  • Technical Guide for the Development, Evaluation, and Modification of Wetland Rapid Assessment Methods for the Corps Regulatory Program

    Abstract: The US Army Corps of Engineers (Corps) Regulatory Program considers the loss (decrease) and gain (improvement) of wetland functions as part of Clean Water Act Section 404 permitting and compensatory mitigation decisions. To better inform this regulatory decision-making, the Regulatory program needs accurate, transparent, objective, and defensible approaches to assess the function and condition of wetlands. Additionally, wetland assessments must balance the need for objective decision-making with the concurrent need to make Regulatory program decisions in a timely manner. Consequently, it is often necessary to assess wetlands using rapidly attainable proxy measures of ecological function or condition by evaluating a suite of metrics that represent structural and compositional attributes of a wetland. In response, this document describes a set of guidelines to effectively develop, evaluate, and modify wetland assessment methods, specifically for the Corps Regulatory Program.
  • Early Life-Cycle Prediction of Reliability

    Abstract: The intent of this project is to investigate a variety of approaches for the development of a basic model for the early life-cycle prediction of reliability (pre-Milestone A). The United States Department of Defense (DoD) currently utilizes an acquisition framework in which system development advances through a series of checkpoints known as milestones. Each milestone represents a decision point, with Milestone A being the earliest in the life cycle. At Milestone A, also known as the risk-reduction decision, the DoD evaluates design concepts while also committing funds to the maturation of technologies in an effort to mitigate future risks. Typically, little is known about the particular system to be developed at this point in the acquisition life cycle, but DoD regulations require program man-agers to submit system reliability information (OUSD[A&S] 2015). Traditional reliability predictions, however, require extensive knowledge of the system of interest to produce accurate results. This level of knowledge is unavailable at or before Milestone A, there-fore, there is a need to create models and methodologies for the prediction of system reliability. This report provides an overview of a variety of methods investigated to improve the prediction of early life cycle reliability.
  • Representative Beach Profile Generator

    Abstract: The purpose of this Coastal and Hydraulics Engineering Technical Note (CHETN) is to introduce an Esri ArcGIS Pro ArcPy Toolbox entitled “Representative Beach Profile Generator (RBPG)” that generates a single representative profile for a given study area based on elevation profiles. The toolbox aligns and averages input elevation profiles into a single profile based upon a chosen alignment feature. Furthermore, the toolbox allows the user to create maximum and minimum trapezoidal profile approximations for use within numerical models such as Storm-Induced BEAch CHange (SBEACH) and Beach-fx. This CHETN presents a brief description of the toolbox methods and includes a short demonstration of the toolbox’s application to help familiarize the user with inputs, outputs, and possible uses. The RBPG toolbox is available for public download at the link where this paper is hosted with the US Army Engineer Research and Development Center library services (http://dx.doi.org/10.21079/11681/46916).
  • Comparing Methods for Estimating Water Surface Elevation between Gages in the Lower Mississippi River

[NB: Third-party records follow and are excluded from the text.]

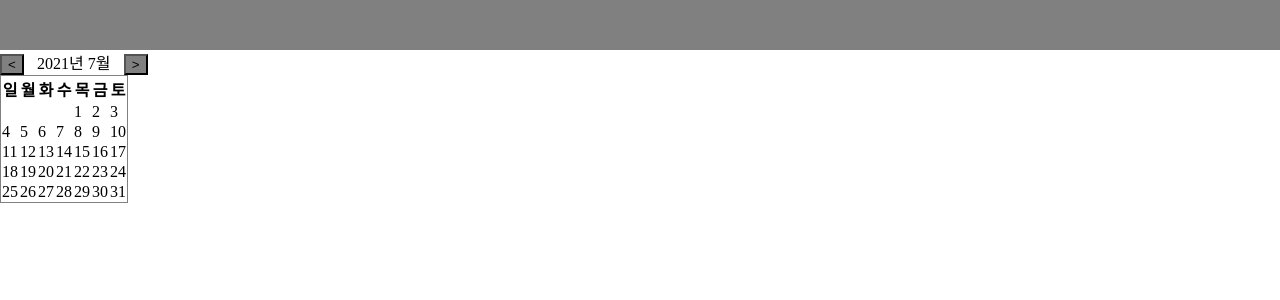
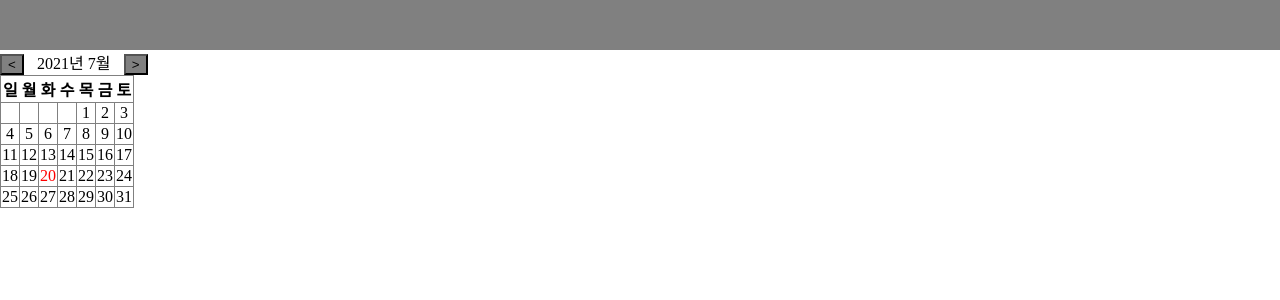
Before and after one commit to chahtk/web-note, a React (Create React App) app in the folder client/: page / in a window 1280 px wide. Shown: the top 300 px of the page. Built offline with nearby package versions, Linux system fonts and the light colour scheme.

Commit message:
Feat paint today red color

```diff
--- a/client/src/components/calendar/CalendarBody.js
+++ b/client/src/components/calendar/CalendarBody.js
@@ -4,6 +4,12 @@ import styled from 'styled-components';
 const TableStyle = styled.table`
   border: 1px solid grey;
   border-collapse: collapse;
+`;
+
+const TdStyle = styled.td`
+  text-align: center;
+  border: 1px solid grey;
+  color: ${({ today }) => (today ? 'red' : 'black')};
 `;
 
 const getCalendarArray = (ym) => {
@@ -21,6 +27,11 @@ const getCalendarArray = (ym) => {
 };
 
 const renderCalendar = (ym) => {
+  const todayInfo = new Date();
+  const todayYear = todayInfo.getFullYear();
+  const todayMonth = todayInfo.getMonth();
+  const todayDate = todayInfo.getDate();
+
   const calendarArray = getCalendarArray(ym);
   const rows = Math.floor((calendarArray.length - 1) / 7) + 1;
   const calendar = [];
@@ -28,7 +39,14 @@ const renderCalendar = (ym) => {
     const row = [];
     for (let j = 0; j < 7; j += 1) {
       const day = calendarArray[i * 7 + j];
-      row.push(<td key={`cell${i}${j}`}>{day === 0 ? null : day}</td>);
+      let isToday = false;
+      if (todayDate === day && ym.year === todayYear && ym.month === todayMonth)
+        isToday = true;
+      row.push(
+        <TdStyle key={`cell${i}${j}`} today={isToday}>
+          {day === 0 ? null : day}
+        </TdStyle>,
+      );
     }
     calendar.push(<tr key={`asf${i}`}>{row}</tr>);
   }
```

    Abstract: Predicting a water surface elevation (WSElev) at a particular location has a wide range of applications like determining if a levee will overtop or how much a dike notch will increase water flow into a secondary channel. Five existing methods for predicting the water’s surface, (1) daily slope, (2) average slope, (3) River Analysis System (RAS) 1D, (4) RAS 2D, and (5) Adaptive Hydraulics modeling system (AdH), were used to predict the Mississippi River’s daily water surface from 10 October 2014 to 31 May 2016 at Friar’s Point, Greenville, and Natchez gages. The error, calculated as the model-predicted water surface minus the gage-observed water surface, was compared among the methods. The average slope method, using Helena and Fair Landing gages, and the daily slope method, using either Memphis and Helena or Helena and Arkansas City gages, most closely estimated the observed WSElev. The RAS 1D predictions for Friar Point and Greenville produced more accurate estimates than the RAS 2D model and were the only estimates that did not show a pattern of over- or underestimation. When the daily slope method was applied to gages that were farther apart (Memphis and Arkansas City, Arkansas City and Vicksburg, or Vicksburg and Knoxville), the error became greater than most RAS 1D and 2D predictions. The low error and simple calculations of the daily slope and average slope methods using gages <110 river miles apart make these methods useful for calculating current and historic conditions. The lack of over- or underestimation in the RAS 1D predictions (for locations away from the edges of the model area) make this method a better choice for predicting average WSElevs and a good choice for forecasting future WSElevs.
  • Low-Logistic Erosion Control Methodologies

    Purpose: This paper provides an in-depth review of certain slope stability practices discussed in ERDC/GSL TR-19-44, a technical report titled Erosion Control of Earth Covered Magazines to Maintain Minimum Cover Requirements. At the request of the sponsor, US Army Engineering and Support Center, this document specifically focuses on cost-efficient, low-logistic methods of erosion control such as shotcrete and spray-applied stabilizers.
  • Live-Fire Validation of Command-Detonation Residues Testing Using an 81 mm IMX-104 Munition

    Abstract: Postdetonation energetic residues can have environmental impacts that present a risk to military training-range sustainment. As munitions with new explosive formulations are developed and fielded, quantitative methods for assessing their residues are needed. Command detonation (i.e., static firing) allows residue testing to occur early in the acquisition process; however, its representation of live-fire residue production is uncertain due to differences in the initiation mechanism and cartridge orientation. This study aims to validate residue testing by command detonation through statistical comparison of residue deposition rates between live fire and command detonation. Live-fire residues were collected from fourteen 81 mm IMX-104 mortar cartridges fired onto snow, and deposition rates were compared with previous command-detonation tests of the same munition. Average live-fire deposition rates were 8000 mg NTO (3-nitro-1,2,4-triazol-5-one), 60 mg DNAN (2,4-dinitroanisole), 20 mg RDX (1,3,5-trinitroperhydro-1,3,5-triazine), and 2 mg HMX (1,3,5,7-tetranitro-1,3,5,7-tetrazocane) per cartridge. Compared to command detonation, live fire of the study munition produced significantly greater residues of NTO (p < 0.0001) and RDX (p = 0.01) but not DNAN (p = 0.067). Although absolute deposition rates of some IMX-104 compounds differed, command detonation was successful at predicting the order of magnitude of each IMX-104 compound for the studied 81 mm munition.
  • A 10-Year Monthly Climatology of Wind Direction: Case-Study Assessment

    Abstract: A 10-year monthly climatology of wind direction in compass degrees is developed utilizing datasets from the National Oceanic Atmospheric Administration, Climate Forecast System. Data retrieval methodologies, numerical techniques, and scientific analysis packages to develop the climatology are explored. The report describes the transformation of input data in Gridded Binary format to the Geographic Tagged Image File Format to support geospatial analyses. The specific data sources, software tools, and data-verification techniques are outlined.